» **What is expected**: Repeat the entries that follow from start to finish, keeping every character.

» **Input data**:

= Beginning of Section =

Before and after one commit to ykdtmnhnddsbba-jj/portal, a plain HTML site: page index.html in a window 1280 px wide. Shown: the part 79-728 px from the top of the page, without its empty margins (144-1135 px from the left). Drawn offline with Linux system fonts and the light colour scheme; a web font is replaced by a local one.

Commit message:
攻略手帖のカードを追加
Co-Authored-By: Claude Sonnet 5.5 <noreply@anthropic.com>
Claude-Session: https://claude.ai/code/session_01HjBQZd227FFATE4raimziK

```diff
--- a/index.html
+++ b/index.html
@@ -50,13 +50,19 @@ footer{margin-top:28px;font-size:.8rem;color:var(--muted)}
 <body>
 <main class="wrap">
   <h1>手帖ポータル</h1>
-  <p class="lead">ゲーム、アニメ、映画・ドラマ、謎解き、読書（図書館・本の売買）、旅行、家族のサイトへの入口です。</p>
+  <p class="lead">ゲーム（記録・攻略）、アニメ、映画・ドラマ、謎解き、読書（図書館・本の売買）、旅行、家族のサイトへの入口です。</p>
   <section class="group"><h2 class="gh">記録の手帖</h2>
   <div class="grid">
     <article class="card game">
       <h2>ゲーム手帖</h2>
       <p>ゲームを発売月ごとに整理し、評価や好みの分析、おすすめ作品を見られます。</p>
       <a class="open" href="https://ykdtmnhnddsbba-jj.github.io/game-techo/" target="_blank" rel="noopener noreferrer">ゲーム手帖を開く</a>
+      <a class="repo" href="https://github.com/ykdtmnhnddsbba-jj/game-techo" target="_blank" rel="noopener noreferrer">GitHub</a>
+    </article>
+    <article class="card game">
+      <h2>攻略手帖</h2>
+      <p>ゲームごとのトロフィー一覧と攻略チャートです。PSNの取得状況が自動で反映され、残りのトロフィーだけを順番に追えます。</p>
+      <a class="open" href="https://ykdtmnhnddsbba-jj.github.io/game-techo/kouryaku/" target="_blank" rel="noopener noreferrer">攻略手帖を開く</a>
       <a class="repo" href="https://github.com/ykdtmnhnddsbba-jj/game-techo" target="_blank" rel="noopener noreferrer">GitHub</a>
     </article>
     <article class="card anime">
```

= End of Section =

» **Answer to the problem**:
Before and after one commit to ykdtmnhnddsbba-jj/portal, a plain HTML site: page index.html in a window 1280 px wide. Shown: the part 79-728 px from the top of the page, without its empty margins (144-1135 px from the left). Drawn offline with Linux system fonts and the light colour scheme; a web font is replaced by a local one.

Commit message:
攻略手帖のカードを追加
Co-Authored-By: Claude Sonnet 5.5 <noreply@anthropic.com>
Claude-Session: https://claude.ai/code/session_01HjBQZd227FFATE4raimziK

```diff
--- a/index.html
+++ b/index.html
@@ -50,13 +50,19 @@ footer{margin-top:28px;font-size:.8rem;color:var(--muted)}
 <body>
 <main class="wrap">
   <h1>手帖ポータル</h1>
-  <p class="lead">ゲーム、アニメ、映画・ドラマ、謎解き、読書（図書館・本の売買）、旅行、家族のサイトへの入口です。</p>
+  <p class="lead">ゲーム（記録・攻略）、アニメ、映画・ドラマ、謎解き、読書（図書館・本の売買）、旅行、家族のサイトへの入口です。</p>
   <section class="group"><h2 class="gh">記録の手帖</h2>
   <div class="grid">
     <article class="card game">
       <h2>ゲーム手帖</h2>
       <p>ゲームを発売月ごとに整理し、評価や好みの分析、おすすめ作品を見られます。</p>
       <a class="open" href="https://ykdtmnhnddsbba-jj.github.io/game-techo/" target="_blank" rel="noopener noreferrer">ゲーム手帖を開く</a>
+      <a class="repo" href="https://github.com/ykdtmnhnddsbba-jj/game-techo" target="_blank" rel="noopener noreferrer">GitHub</a>
+    </article>
+    <article class="card game">
+      <h2>攻略手帖</h2>
+      <p>ゲームごとのトロフィー一覧と攻略チャートです。PSNの取得状況が自動で反映され、残りのトロフィーだけを順番に追えます。</p>
+      <a class="open" href="https://ykdtmnhnddsbba-jj.github.io/game-techo/kouryaku/" target="_blank" rel="noopener noreferrer">攻略手帖を開く</a>
       <a class="repo" href="https://github.com/ykdtmnhnddsbba-jj/game-techo" target="_blank" rel="noopener noreferrer">GitHub</a>
     </article>
     <article class="card anime">
```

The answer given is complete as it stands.